A tiny chain of five uninhabited islets and three barren rocks, hundreds of miles from land, might seem an unlikely prize. But with everything from oil revenues to regional clout at stake, the contretemps over an obscure archipelago known to Japan as the Senkaku and to China as the Diaoyu is cause for grave concern.
Beijing maintains that the islands were claimed by China in the 1300s; Tokyo says they were an international no man’s land until Japan took them over in 1895. The row has been rumbling since the 1970s, but the pressure has steadily increased in recent years as a newly rich China has sought to flex its regional muscles and extend its influence in the US-dominated Pacific.
Japan must bear responsibility for many recent flashpoints. Last year’s announcement by the Governor of Tokyo of plans to use public money to buy the islands from their private owner hardly aimed to defuse the tension. This time, though, it is China that has upped the ante – and how. Last weekend, Beijing declared a new “air defence identification zone” covering a swathe of the South China Sea, including the islands, requiring all aircraft entering the sector to submit flight plans or face “defensive emergency measures”. Even more provocatively, the area overlaps with one of Japan’s own air defence zones.

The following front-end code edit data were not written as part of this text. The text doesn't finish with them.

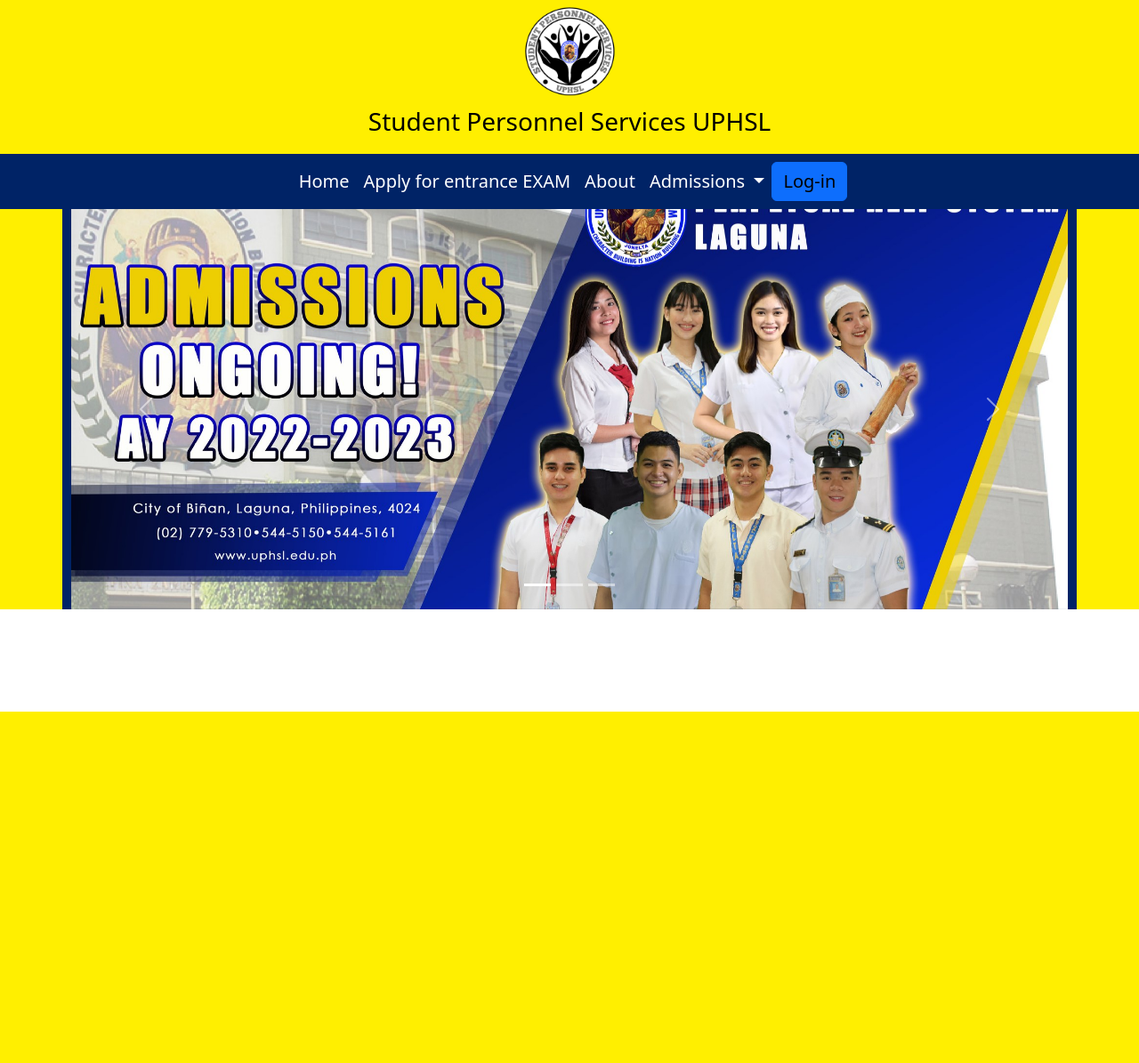
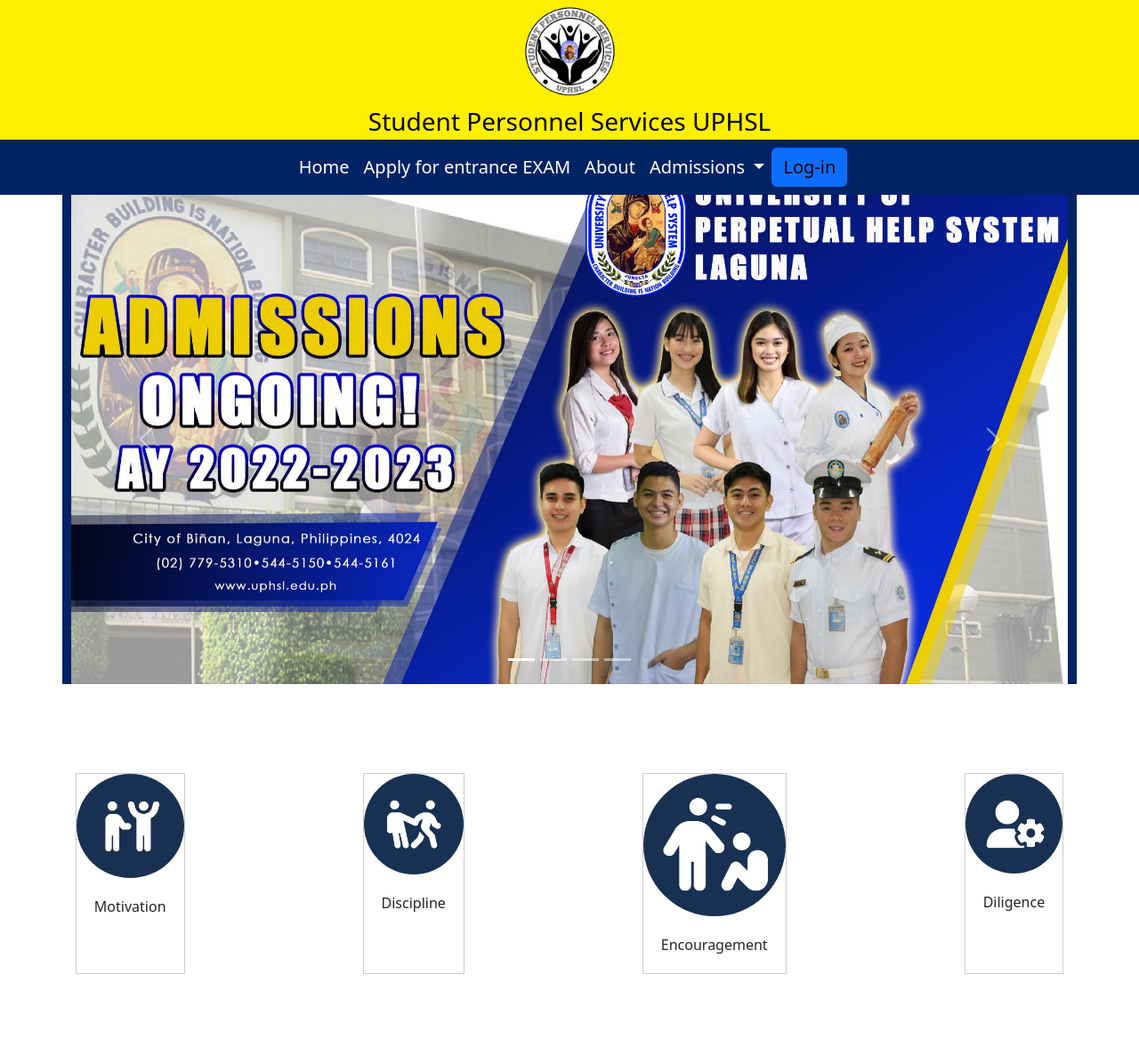
Before and after one commit to JhaleAustin/Main, a PHP site: page / in a window 1280 px wide. Shown: the whole page at 89% size. Before the commit the page ends 800 px from the top, so only its background shows below. Run offline with PHP 8.4, Linux system fonts and the light colour scheme.

Commit message:
huge change on design

```diff
--- a/include/navbar.php
+++ b/include/navbar.php
@@ -1,8 +1,10 @@
 
+
+<div class= "navigationbar">
 <div class="div" style="background-color:#FFEF00">
   <img src="image/SPS_Logo.png" style="width:175px ; height:115px; " class="img-fluid rounded mx-auto d-block" alt="...">
-  <p class="navbar-brand text-black text-center fs-3" href="index.php">Student Personnel Services UPHSL</p>
-<div>
+  <p class="m-0 navbar-brand text-black text-center fs-3" href="index.php">Student Personnel Services UPHSL</p>
+</div>
 <nav class="navbar navbar-expand-lg  text-center " style="background-color:#002366">
   <div class="container-fluid justify-content-center">
 
@@ -15,7 +17,7 @@
           <a class="nav-link active text-white" aria-current="page" href="index.php">Home</a>
         </li>
         <li class="nav-item">
-          <a class="nav-link text-white" href="#">Apply for entrance EXAM</a>
+          <a class="nav-link text-white" href="#">Apply for entrance EXAM </a>
         </li>
         <li class="nav-item ">
           <a class="nav-link text-white" href="#">About</a>
@@ -41,3 +43,4 @@
     </div>
   </div>
 </nav>
+</div>
--- a/index.php
+++ b/index.php
@@ -1,11 +1,57 @@
-<?php include('include/header.php');?>
+<?php include('include/header.php'); ?>
 <style>
   .carousel-inner .carousel-item img {
-    height: 450px;
+    height: 550px;
     object-fit: cover;
   }
+
+  div.gallery {
+    margin: 100px;
+    border: 1px solid #ccc;
+    float: right;
+    width: 180px;
+    left: 100;
+  }
+
+  div.gallery:hover {
+    border: 1px solid #777;
+  }
+
+  div.gallery img {
+    width: 100%;
+    height: auto;
+  }
+
+  div.desc {
+    padding: 20px;
+    text-align: center;
+
+
+
+  }
+  .icons{
+    display: flex;
+    justify-content: center;
+  }
+
+  .flex1 {
+      min-height: 100px;
+  }
+
+  .flex2 {
+    min-height: 100px;
+  }
+
+  .flex3 {
+    min-height: 100px;
+  }
+
+  .flex4 {
+    min-height: 100px;
+
+  }
 </style>
-<div class="container text-center " style="margin-top:10 px; padding-left: 10px; padding-right: 10px; background-color:#002366">
+<div class="container text-center " style="margin-top:10 px; padding-left: 10px; padding-right: 10px; background-color:#002366; ">
   <div id="demo" class="carousel slide" data-bs-ride="carousel">
 
     <!-- Indicators/dots -->
@@ -13,18 +59,22 @@
       <button type="button" data-bs-target="#demo" data-bs-slide-to="0" class="active"></button>
       <button type="button" data-bs-target="#demo" data-bs-slide-to="1"></button>
       <button type="button" data-bs-target="#demo" data-bs-slide-to="2"></button>
+      <button type="button" data-bs-target="#demo" data-bs-slide-to="3"></button>
     </div>
 
     <!-- The slideshow/carousel -->
     <div class="carousel-inner">
       <div class="carousel-item active">
-      <img src="image/purps.jpg" alt="#" class="d-block w-100 ">
+        <img src="image/purps.jpg" alt="#" class="d-block" style="width:100%">
       </div>
       <div class="carousel-item">
-      <img src="image/test1.jpg" alt="#" class="d-block w-100 ">
+        <img src="image/test1.jpg" alt="#" class="d-block" style="width:100%">
       </div>
       <div class="carousel-item">
-      <img src="image/pic1.jpg" alt="#" class="d-block w-100 ">
+        <img src="image/pic1.jpg" alt="#" class="d-block" style="width:100%">
+      </div>
+      <div class="carousel-item">
+        <img src="image/entranceexam.jpg" alt="#" class="d-block" style="width:100%">
       </div>
     </div>
 
@@ -38,4 +88,37 @@
   </div>
 </div>
 
+<div class="icons">
+  <div class="gallery flexbox-1">
+    <a target="_blank" href="img_5terre.jpg">
+      <img src="image/motiv.png" alt="Cinque Terre" width="600" height="400" style="border-radius: 50%;">
+    </a>
+    <div class="desc">Motivation</div>
+  </div>
+
+  <div class="gallery flexbox-2">
+    <a target="_blank" href="img_forest.jpg">
+      <img src="image/discip.png" alt="Forest" width="600" height="400" style="border-radius: 50%;">
+    </a>
+    <div class="desc">Discipline
+
+    </div>
+  </div>
+
+  <div class="gallery flexbox-3">
+    <a target="_blank" href="img_lights.jpg">
+      <img src="image/enca.png" alt="Northern Lights" width="600" height="400" style="border-radius: 70%;">
+    </a>
+    <div class="desc">Encouragement</div>
+  </div>
+
+  <div class="gallery flexbox-4">
+    <a target="_blank" href="img_mountains.jpg">
+      <img src="image/diligence.png" alt="Mountains" width="600" height="400" style="border-radius: 50%;">
+    </a>
+    <div class="desc">Diligence</div>
+  </div>
+</div>
+
+
 <?php include('include/footer.php'); ?>
```
Also changed, not shown: image/diligence.png (added), image/discip.png (added), image/enca.png (added), image/entrance exam.jpg (added), image/entranceexam.jpg (added), image/motiv.png (added). Lines whose indentation alone changed are shown as unchanged.
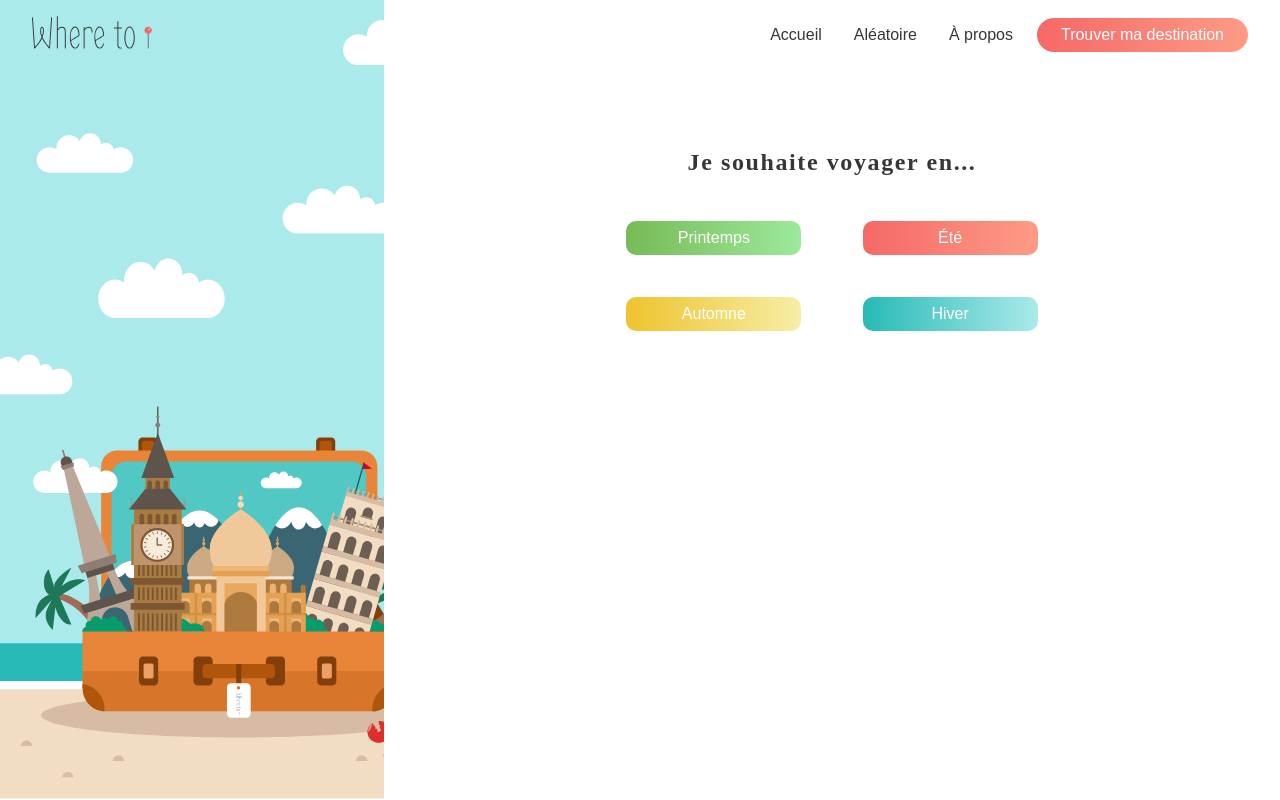
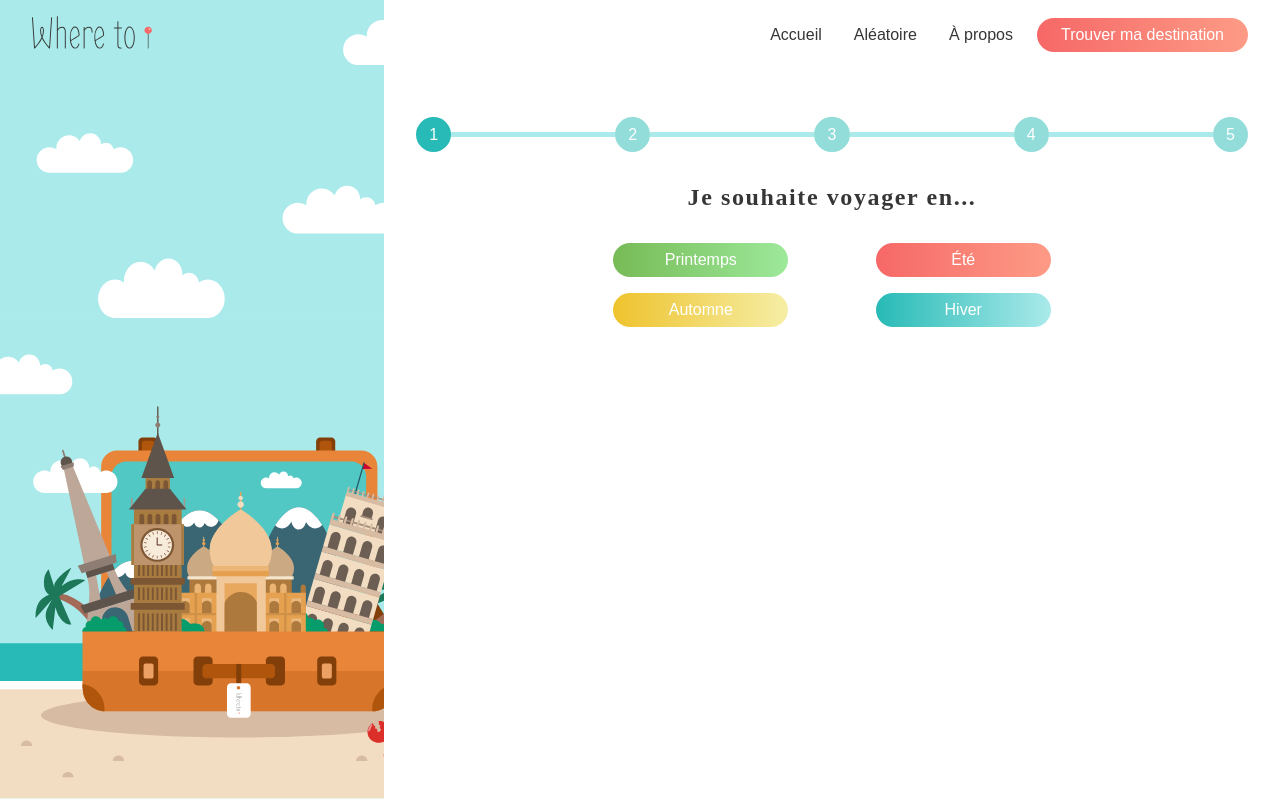
Before and after one commit to ammariahl/GenerateurSuggestionsVoyage, an Angular app in the folder front/: page /search in a window 1280 px wide. Built offline with nearby package versions, Linux system fonts and the light colour scheme; a web font is replaced by a local one.

Commit message:
add progress bar

```diff
--- a/front/src/app/search-destination/search-destination.component.css
+++ b/front/src/app/search-destination/search-destination.component.css
@@ -29,16 +29,6 @@
   text-align: center;
 }
 
-button {
-  color: var(--white);
-  border: none;
-  border-radius: 10px;
-  cursor: pointer;
-  margin: 3%;
-  width: 80%;
-  height: 70%;
-}
-
 button:hover {
   -moz-transform: scale(1.1);
   -webkit-transform: scale(1.1);
@@ -65,3 +55,38 @@ button:hover {
 .buttons button {
   flex: 0 0 40%;
 }
+
+.selected {
+  border: 2px solid var(--darkGreen);
+}
+
+.progress-bar {
+  justify-content: space-between;
+  align-items: center;
+}
+
+.pace {
+  align-items: center;
+  opacity: 0.5;
+}
+
+.pace.active {
+  opacity: 1;
+}
+
+.circle {
+  width: 2.2rem;
+  height: 2.2rem;
+  border-radius: 50%;
+  background-color: var(--darkTeal);
+  color: var(--white);
+  justify-content: center;
+  align-items: center;
+  cursor: pointer;
+}
+
+.line {
+  flex-grow: 1;
+  height: 5px;
+  background-color: var(--lightTeal);
+}
--- a/front/src/app/search-destination/search-destination.component.html
+++ b/front/src/app/search-destination/search-destination.component.html
@@ -1,4 +1,26 @@
 <div class="container">
+  <div class="progress-bar flex">
+    <div class="pace flex" [class.active]="currentStep >= 0">
+      <div class="circle flex" (click)="currentStep = 0">1</div>
+    </div>
+    <div class="line"></div>
+    <div class="pace flex" [class.active]="currentStep >= 1">
+      <div class="circle flex" (click)="currentStep = 1">2</div>
+    </div>
+    <div class="line"></div>
+    <div class="pace flex" [class.active]="currentStep >= 2">
+      <div class="circle flex" (click)="currentStep = 2">3</div>
+    </div>
+    <div class="line"></div>
+    <div class="pace flex" [class.active]="currentStep >= 3">
+      <div class="circle flex" (click)="currentStep = 3">4</div>
+    </div>
+    <div class="line"></div>
+    <div class="pace flex" [class.active]="currentStep >= 4">
+      <div class="circle flex" (click)="currentStep = 4">5</div>
+    </div>
+  </div>
+
   <form [formGroup]="preferencesForm" (ngSubmit)="onSubmit()">
     <div class="step">
       <label>Je souhaite voyager en...</label>
@@ -34,7 +56,6 @@
       </div>
     </div>
 
-
     <div class="step" *ngIf="currentStep >= 1" [@slideInOut]>
       <label>Plutôt...</label>
       <div class="buttons">
@@ -67,9 +88,7 @@
           Peu importe
         </button>
       </div>
-
     </div>
-
 
     <div class="step" *ngIf="currentStep >= 2" [@slideInOut]>
       <label>Mon budget...</label>
@@ -103,9 +122,7 @@
           Illimité
         </button>
       </div>
-
     </div>
-
 
     <div class="step" *ngIf="currentStep >= 3" [@slideInOut]>
       <label>Je voyage...</label>
@@ -139,53 +156,48 @@
           En famille
         </button>
       </div>
-
     </div>
-
 
     <div class="step" *ngIf="currentStep >= 4" [@slideInOut]>
       <label>Je possède...</label>
       <div class="buttons">
         <button
           type="button"
-          class="button"
-          [class.green]="selectedDocuments['cniUe']"
+          class="button green"
+          [class.selected]="selectedDocuments['cniUe']"
           (click)="onDocumentSelect('cniUe')"
         >
           CNI UE
         </button>
         <button
           type="button"
-          class="button"
-          [class.red]="selectedDocuments['passportUe']"
+          class="button red"
+          [class.selected]="selectedDocuments['passportUe']"
           (click)="onDocumentSelect('passportUe')"
         >
           Passeport UE
         </button>
         <button
           type="button"
-          class="button"
-          [class.yellow]="selectedDocuments['visaUe']"
+          class="button yellow"
+          [class.selected]="selectedDocuments['visaUe']"
           (click)="onDocumentSelect('visaUe')"
         >
           Visa UE
         </button>
         <button
           type="button"
-          class="button"
-          [class.teal]="selectedDocuments['passportMde']"
+          class="button teal"
+          [class.selected]="selectedDocuments['passportMde']"
           (click)="onDocumentSelect('passportMde')"
         >
           Passeport MDE
         </button>
       </div>
-
     </div>
-
 
     <div *ngIf="currentStep >= 4">
       <button class="button blue" type="submit">Valider</button>
-
     </div>
   </form>
 </div>
--- a/front/src/app/search-destination/search-destination.component.ts
+++ b/front/src/app/search-destination/search-destination.component.ts
@@ -32,9 +32,7 @@ import { trigger, transition, style, animate } from '@angular/animations';
     ]),
   ],
 })
-
 export class SearchDestinationComponent {
-
   constructor(
     private formBuilder: FormBuilder,
     private router: Router,
@@ -85,10 +83,10 @@ export class SearchDestinationComponent {
   }
   //Je crée un objet pour stocker les documents sélectionnés
   selectedDocuments: { [key: string]: boolean } = {
-    cniUe: true,
-    passportUe: true,
-    visaUe: true,
-    passportMde: true,
+    cniUe: false,
+    passportUe: false,
+    visaUe: false,
+    passportMde: false,
   };
 
   //Je fais en sorte qu'on puisse sélectionner plusieurs documents
@@ -161,7 +159,6 @@ export class SearchDestinationComponent {
       visibleStepElements[visibleStepElements.length - 1];
     if (lastVisibleStepElement) {
       lastVisibleStepElement.scrollIntoView({ behavior: 'smooth' });
-
     }
   }
 }
```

Sure enough, Tokyo’s response was swift and uncompromising. The Prime Minister, Shinzo Abe, derided the plan as “unenforceable” and “of no validity whatsoever”; and the two Japanese long-haul airlines which initially complied with Beijing’s demands were soon persuaded to withdraw their co-operation.
But it is the reaction of the US that is crucial here. Indeed, in the context not only of Washington’s post-war commitment to the defence of Japanese territory (which includes the Senkaku Islands), but also the recent foreign policy “pivot to Asia” (prompted by rising Chinese power), Beijing’s move looks like as much of a test of Barack Obama as of Mr Abe.
The answer was unequivocal. On Tuesday, the US flew two unarmed B52s through the zone without notifying the Chinese. The Pentagon claims that the flight was a long-planned training mission but the message is clear – particularly given that it came just days after the Defence Secretary, Chuck Hagel, branded Beijing’s move “a destabilising attempt to alter the status quo in the region” and stated explicitly that American military operations would not change.
Washington’s move was the right one. China cannot be allowed to throw its weight around; if Beijing has a case then it must be legally proven, not administered unilaterally at the point of a metaphorical bayonet. Equally, however, Japan has shown itself too ready to indulge in chest-beating of its own and Mr Abe at times exhibits disturbingly nationalist leanings. The US must be sure that, while maintaining regional balance, it does not endorse such posturing.
China’s economic rise inevitably brings disruption with it. And with both Beijing and Tokyo under growing domestic pressure for a show of strength abroad, the diplomatic task facing the US in Asia is as difficult and perilous as any. The Senkaku/Diaoyu are just a few distant rocks, but they may also be the fulcrum upon which one of the greatest challenges of 21st-century geopolitics will turn.